» Exercise details
Check each line of the material below for "Market", then copy the ones that contain it.
****************
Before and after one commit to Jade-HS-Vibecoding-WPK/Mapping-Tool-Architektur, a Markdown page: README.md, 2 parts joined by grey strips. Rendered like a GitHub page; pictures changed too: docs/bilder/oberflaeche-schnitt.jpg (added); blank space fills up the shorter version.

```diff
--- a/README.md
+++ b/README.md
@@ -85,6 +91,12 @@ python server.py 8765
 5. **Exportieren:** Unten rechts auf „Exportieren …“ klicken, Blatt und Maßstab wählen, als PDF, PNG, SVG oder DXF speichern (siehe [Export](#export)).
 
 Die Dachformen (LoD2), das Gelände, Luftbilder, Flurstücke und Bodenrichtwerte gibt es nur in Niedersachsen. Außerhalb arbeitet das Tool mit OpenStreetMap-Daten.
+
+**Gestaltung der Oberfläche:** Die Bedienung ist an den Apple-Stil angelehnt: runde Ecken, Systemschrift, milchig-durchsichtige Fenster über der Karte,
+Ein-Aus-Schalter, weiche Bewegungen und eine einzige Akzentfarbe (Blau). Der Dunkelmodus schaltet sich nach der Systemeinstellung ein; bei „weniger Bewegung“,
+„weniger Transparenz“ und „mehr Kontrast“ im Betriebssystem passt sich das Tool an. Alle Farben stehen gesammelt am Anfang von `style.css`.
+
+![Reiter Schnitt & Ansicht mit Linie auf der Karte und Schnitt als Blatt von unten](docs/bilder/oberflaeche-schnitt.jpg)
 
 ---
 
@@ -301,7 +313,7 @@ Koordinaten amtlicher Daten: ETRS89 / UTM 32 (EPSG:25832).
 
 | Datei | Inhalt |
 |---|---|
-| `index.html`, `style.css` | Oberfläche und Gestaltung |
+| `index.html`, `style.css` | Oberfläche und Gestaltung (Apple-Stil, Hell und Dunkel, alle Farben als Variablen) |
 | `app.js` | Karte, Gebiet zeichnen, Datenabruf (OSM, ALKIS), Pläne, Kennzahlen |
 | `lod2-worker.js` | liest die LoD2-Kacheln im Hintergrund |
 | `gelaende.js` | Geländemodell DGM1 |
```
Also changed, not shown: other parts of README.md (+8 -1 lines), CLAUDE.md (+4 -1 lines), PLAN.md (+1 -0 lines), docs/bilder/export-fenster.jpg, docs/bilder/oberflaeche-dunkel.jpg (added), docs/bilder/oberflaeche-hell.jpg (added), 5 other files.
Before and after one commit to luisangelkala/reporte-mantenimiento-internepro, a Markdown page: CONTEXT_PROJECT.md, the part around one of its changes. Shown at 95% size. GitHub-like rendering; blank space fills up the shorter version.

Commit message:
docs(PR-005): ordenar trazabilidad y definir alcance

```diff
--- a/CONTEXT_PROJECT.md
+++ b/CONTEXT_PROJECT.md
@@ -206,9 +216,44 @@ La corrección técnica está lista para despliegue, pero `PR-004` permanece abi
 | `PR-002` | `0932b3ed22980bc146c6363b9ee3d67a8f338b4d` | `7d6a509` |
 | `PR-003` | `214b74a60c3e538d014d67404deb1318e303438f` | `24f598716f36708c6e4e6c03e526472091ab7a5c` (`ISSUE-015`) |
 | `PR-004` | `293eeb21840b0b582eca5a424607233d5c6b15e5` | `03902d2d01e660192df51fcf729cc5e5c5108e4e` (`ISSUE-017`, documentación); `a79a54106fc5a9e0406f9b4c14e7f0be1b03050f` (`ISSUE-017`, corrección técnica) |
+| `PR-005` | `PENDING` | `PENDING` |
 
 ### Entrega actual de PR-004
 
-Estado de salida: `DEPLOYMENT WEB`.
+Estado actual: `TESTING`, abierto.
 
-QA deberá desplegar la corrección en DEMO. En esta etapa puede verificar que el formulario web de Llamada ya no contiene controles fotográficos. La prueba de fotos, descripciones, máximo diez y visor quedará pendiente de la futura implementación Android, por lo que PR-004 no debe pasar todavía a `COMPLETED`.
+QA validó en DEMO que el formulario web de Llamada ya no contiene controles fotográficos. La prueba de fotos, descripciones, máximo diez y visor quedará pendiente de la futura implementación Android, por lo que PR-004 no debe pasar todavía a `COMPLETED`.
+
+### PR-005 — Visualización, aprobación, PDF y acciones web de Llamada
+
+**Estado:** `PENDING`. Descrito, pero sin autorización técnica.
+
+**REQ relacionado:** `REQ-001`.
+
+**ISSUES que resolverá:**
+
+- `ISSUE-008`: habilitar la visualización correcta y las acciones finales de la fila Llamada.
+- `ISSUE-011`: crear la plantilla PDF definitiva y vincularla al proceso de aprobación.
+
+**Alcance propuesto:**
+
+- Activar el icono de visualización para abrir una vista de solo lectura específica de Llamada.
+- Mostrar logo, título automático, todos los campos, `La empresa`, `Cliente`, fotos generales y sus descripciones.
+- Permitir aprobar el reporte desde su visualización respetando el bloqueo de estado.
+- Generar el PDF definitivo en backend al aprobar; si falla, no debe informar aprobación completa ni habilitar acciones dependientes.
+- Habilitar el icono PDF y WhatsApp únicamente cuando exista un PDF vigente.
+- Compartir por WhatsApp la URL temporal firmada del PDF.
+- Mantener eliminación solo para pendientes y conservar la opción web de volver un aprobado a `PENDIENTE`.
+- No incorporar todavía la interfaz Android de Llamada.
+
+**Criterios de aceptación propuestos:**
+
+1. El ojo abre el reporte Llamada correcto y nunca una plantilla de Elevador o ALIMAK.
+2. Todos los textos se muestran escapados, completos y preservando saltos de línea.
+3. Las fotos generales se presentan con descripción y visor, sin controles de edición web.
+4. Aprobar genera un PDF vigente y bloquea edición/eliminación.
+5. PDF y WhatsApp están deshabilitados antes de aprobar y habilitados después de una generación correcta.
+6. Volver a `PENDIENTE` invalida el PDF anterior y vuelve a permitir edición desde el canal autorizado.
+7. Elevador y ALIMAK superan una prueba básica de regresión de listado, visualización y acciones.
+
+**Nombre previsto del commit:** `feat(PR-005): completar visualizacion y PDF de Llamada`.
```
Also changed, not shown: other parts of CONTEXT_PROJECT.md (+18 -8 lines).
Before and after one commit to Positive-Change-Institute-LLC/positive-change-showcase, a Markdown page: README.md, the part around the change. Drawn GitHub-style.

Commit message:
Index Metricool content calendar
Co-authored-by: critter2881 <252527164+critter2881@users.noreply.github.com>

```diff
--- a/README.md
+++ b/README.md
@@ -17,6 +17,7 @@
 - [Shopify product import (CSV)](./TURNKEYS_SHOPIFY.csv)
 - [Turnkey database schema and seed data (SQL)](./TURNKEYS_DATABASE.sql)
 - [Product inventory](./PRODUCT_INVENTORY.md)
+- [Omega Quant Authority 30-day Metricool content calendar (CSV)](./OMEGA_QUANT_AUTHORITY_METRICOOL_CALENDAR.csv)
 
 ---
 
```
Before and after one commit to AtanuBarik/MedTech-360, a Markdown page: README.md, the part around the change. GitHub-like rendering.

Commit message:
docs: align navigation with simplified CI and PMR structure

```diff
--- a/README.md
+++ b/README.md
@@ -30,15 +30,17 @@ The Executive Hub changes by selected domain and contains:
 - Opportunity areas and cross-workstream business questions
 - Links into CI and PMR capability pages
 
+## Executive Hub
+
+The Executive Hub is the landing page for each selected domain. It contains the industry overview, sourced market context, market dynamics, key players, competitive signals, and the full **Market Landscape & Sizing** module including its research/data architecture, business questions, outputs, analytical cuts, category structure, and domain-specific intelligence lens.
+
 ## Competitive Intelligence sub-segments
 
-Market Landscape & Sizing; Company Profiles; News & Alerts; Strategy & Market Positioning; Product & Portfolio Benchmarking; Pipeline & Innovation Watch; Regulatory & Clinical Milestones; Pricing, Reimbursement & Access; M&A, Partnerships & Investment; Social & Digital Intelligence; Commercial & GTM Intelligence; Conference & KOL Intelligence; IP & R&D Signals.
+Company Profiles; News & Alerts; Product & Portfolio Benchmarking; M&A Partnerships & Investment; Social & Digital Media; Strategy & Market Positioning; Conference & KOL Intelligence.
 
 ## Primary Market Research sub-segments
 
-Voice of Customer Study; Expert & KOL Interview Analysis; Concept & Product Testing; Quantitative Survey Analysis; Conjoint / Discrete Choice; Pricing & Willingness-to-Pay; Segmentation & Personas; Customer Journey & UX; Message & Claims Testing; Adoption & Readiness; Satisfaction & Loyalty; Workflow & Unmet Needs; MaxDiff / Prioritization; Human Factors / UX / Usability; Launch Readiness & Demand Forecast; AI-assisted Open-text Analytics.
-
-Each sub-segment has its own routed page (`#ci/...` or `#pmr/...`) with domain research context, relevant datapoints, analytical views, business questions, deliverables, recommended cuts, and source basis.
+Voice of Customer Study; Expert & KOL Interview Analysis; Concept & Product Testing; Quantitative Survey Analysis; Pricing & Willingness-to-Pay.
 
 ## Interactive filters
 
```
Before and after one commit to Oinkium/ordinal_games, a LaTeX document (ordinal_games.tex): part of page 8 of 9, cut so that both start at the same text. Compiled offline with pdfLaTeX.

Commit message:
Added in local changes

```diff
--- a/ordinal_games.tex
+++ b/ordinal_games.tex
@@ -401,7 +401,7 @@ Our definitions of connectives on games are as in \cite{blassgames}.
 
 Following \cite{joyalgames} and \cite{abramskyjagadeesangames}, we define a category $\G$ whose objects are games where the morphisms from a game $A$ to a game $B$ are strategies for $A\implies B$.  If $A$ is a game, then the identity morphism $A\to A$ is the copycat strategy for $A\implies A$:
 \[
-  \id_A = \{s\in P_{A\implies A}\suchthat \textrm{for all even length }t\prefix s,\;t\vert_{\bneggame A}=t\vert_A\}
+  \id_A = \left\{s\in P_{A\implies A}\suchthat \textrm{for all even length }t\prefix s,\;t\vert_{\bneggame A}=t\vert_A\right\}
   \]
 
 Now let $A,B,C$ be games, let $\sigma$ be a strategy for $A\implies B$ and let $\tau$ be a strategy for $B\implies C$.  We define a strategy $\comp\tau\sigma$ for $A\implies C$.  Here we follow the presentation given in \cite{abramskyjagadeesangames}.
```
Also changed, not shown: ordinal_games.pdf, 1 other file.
****************
» Answer box
+The Executive Hub is the landing page for each selected domain. It contains the industry overview, sourced market context, market dynamics, key players, competitive signals, and the full **Market Landscape & Sizing** module including its research/data architecture, business questions, outputs, analytical cuts, category structure, and domain-specific intelligence lens.
-Market Landscape & Sizing; Company Profiles; News & Alerts; Strategy & Market Positioning; Product & Portfolio Benchmarking; Pipeline & Innovation Watch; Regulatory & Clinical Milestones; Pricing, Reimbursement & Access; M&A, Partnerships & Investment; Social & Digital Intelligence; Commercial & GTM Intelligence; Conference & KOL Intelligence; IP & R&D Signals.
+Company Profiles; News & Alerts; Product & Portfolio Benchmarking; M&A Partnerships & Investment; Social & Digital Media; Strategy & Market Positioning; Conference & KOL Intelligence.
 ## Primary Market Research sub-segments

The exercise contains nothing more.